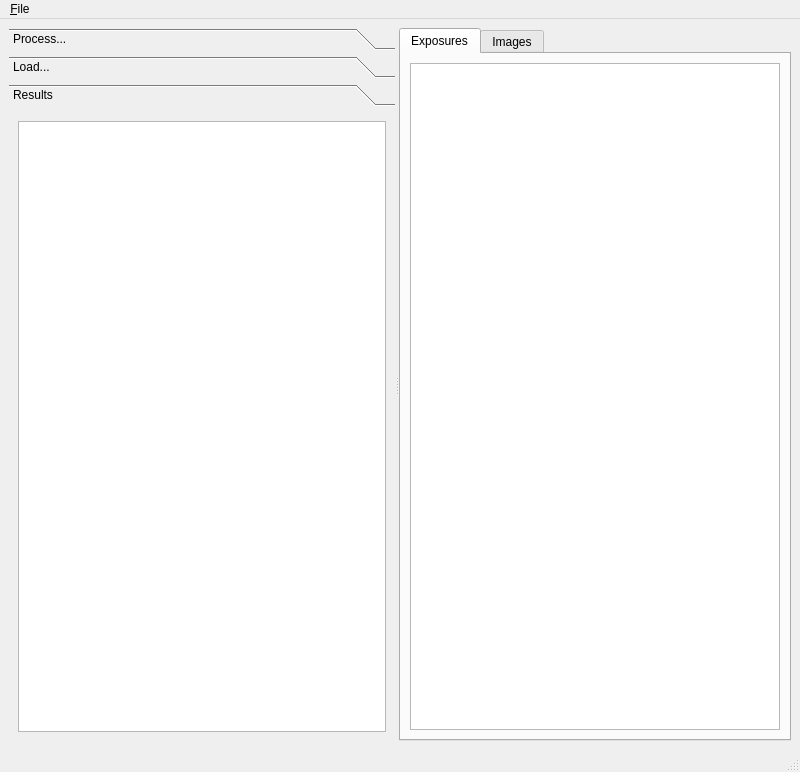
The window that cct/processing/mainwindow/mainwindow.ui (awacha/cct) describes before a commit, drawn with Qt 5.
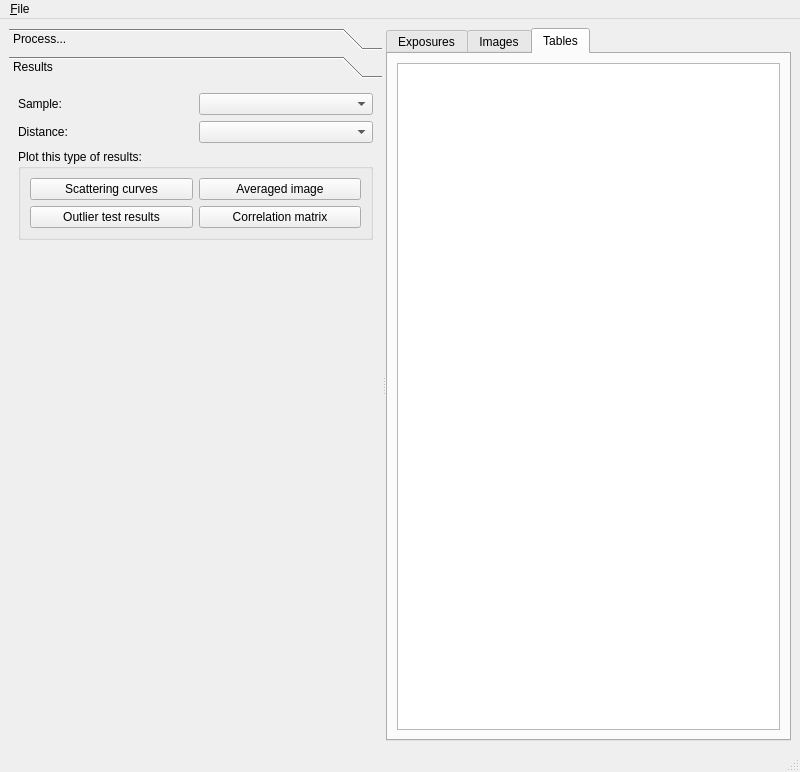
The same window after the commit. The open tabs and pages were chosen to show the change. Icons and pictures are not drawn.

```diff
--- a/cct/processing/mainwindow/mainwindow.ui
+++ b/cct/processing/mainwindow/mainwindow.ui
@@ -337,34 +337,88 @@
          </item>
         </layout>
        </widget>
-       <widget class="QWidget" name="loadPage">
-        <property name="geometry">
-         <rect>
-          <x>0</x>
-          <y>0</y>
-          <width>424</width>
-          <height>617</height>
-         </rect>
-        </property>
-        <attribute name="label">
-         <string>Load...</string>
-        </attribute>
-       </widget>
        <widget class="QWidget" name="resultsPage">
         <property name="geometry">
          <rect>
           <x>0</x>
           <y>0</y>
-          <width>424</width>
-          <height>617</height>
+          <width>395</width>
+          <height>648</height>
          </rect>
         </property>
         <attribute name="label">
          <string>Results</string>
         </attribute>
-        <layout class="QVBoxLayout" name="verticalLayout_3">
-         <item>
-          <widget class="QTreeView" name="resultsTreeView"/>
+        <layout class="QGridLayout" name="gridLayout_5">
+         <item row="1" column="0">
+          <widget class="QLabel" name="label_9">
+           <property name="text">
+            <string>Distance:</string>
+           </property>
+          </widget>
+         </item>
+         <item row="0" column="1">
+          <widget class="QComboBox" name="resultsSampleSelectorComboBox"/>
+         </item>
+         <item row="0" column="0">
+          <widget class="QLabel" name="label_8">
+           <property name="text">
+            <string>Sample:</string>
+           </property>
+          </widget>
+         </item>
+         <item row="1" column="1">
+          <widget class="QComboBox" name="resultsDistanceSelectorComboBox"/>
+         </item>
+         <item row="2" column="0" colspan="2">
+          <widget class="QGroupBox" name="groupBox_3">
+           <property name="title">
+            <string>Plot this type of results:</string>
+           </property>
+           <layout class="QGridLayout" name="gridLayout_6">
+            <item row="0" column="1">
+             <widget class="QPushButton" name="plotImagePushButton">
+              <property name="text">
+               <string>Averaged image</string>
+              </property>
+             </widget>
+            </item>
+            <item row="0" column="0">
+             <widget class="QPushButton" name="plotCurvesPushButton">
+              <property name="text">
+               <string>Scattering curves</string>
+              </property>
+             </widget>
+            </item>
+            <item row="1" column="0">
+             <widget class="QPushButton" name="plotCorMatTestResultsPushButton">
+              <property name="text">
+               <string>Outlier test results</string>
+              </property>
+             </widget>
+            </item>
+            <item row="1" column="1">
+             <widget class="QPushButton" name="plotCorMatPushButton">
+              <property name="text">
+               <string>Correlation matrix</string>
+              </property>
+             </widget>
+            </item>
+           </layout>
+          </widget>
+         </item>
+         <item row="3" column="0" colspan="2">
+          <spacer name="verticalSpacer_2">
+           <property name="orientation">
+            <enum>Qt::Vertical</enum>
+           </property>
+           <property name="sizeHint" stdset="0">
+            <size>
+             <width>20</width>
+             <height>40</height>
+            </size>
+           </property>
+          </spacer>
          </item>
         </layout>
        </widget>
@@ -374,7 +428,7 @@
         <item>
          <widget class="QTabWidget" name="tabWidget">
           <property name="currentIndex">
-           <number>0</number>
+           <number>2</number>
           </property>
           <widget class="QWidget" name="tab">
            <property name="sizePolicy">
@@ -413,6 +467,20 @@
             <string>Images</string>
            </attribute>
           </widget>
+          <widget class="QWidget" name="tableContainerWidget">
+           <attribute name="title">
+            <string>Tables</string>
+           </attribute>
+           <layout class="QVBoxLayout" name="verticalLayout_3">
+            <item>
+             <widget class="QTreeView" name="treeView">
+              <property name="alternatingRowColors">
+               <bool>true</bool>
+              </property>
+             </widget>
+            </item>
+           </layout>
+          </widget>
          </widget>
         </item>
        </layout>
```
Left out of the diff: 74 changed lines with no effect on the pictures.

* TASK ITEM *
Find the lines in the entries above where "QWidget" occurs, and copy each of them.

* EXERCISE OUTPUT *
-       <widget class="QWidget" name="loadPage">
        <widget class="QWidget" name="resultsPage">
           <widget class="QWidget" name="tab">
+          <widget class="QWidget" name="tableContainerWidget">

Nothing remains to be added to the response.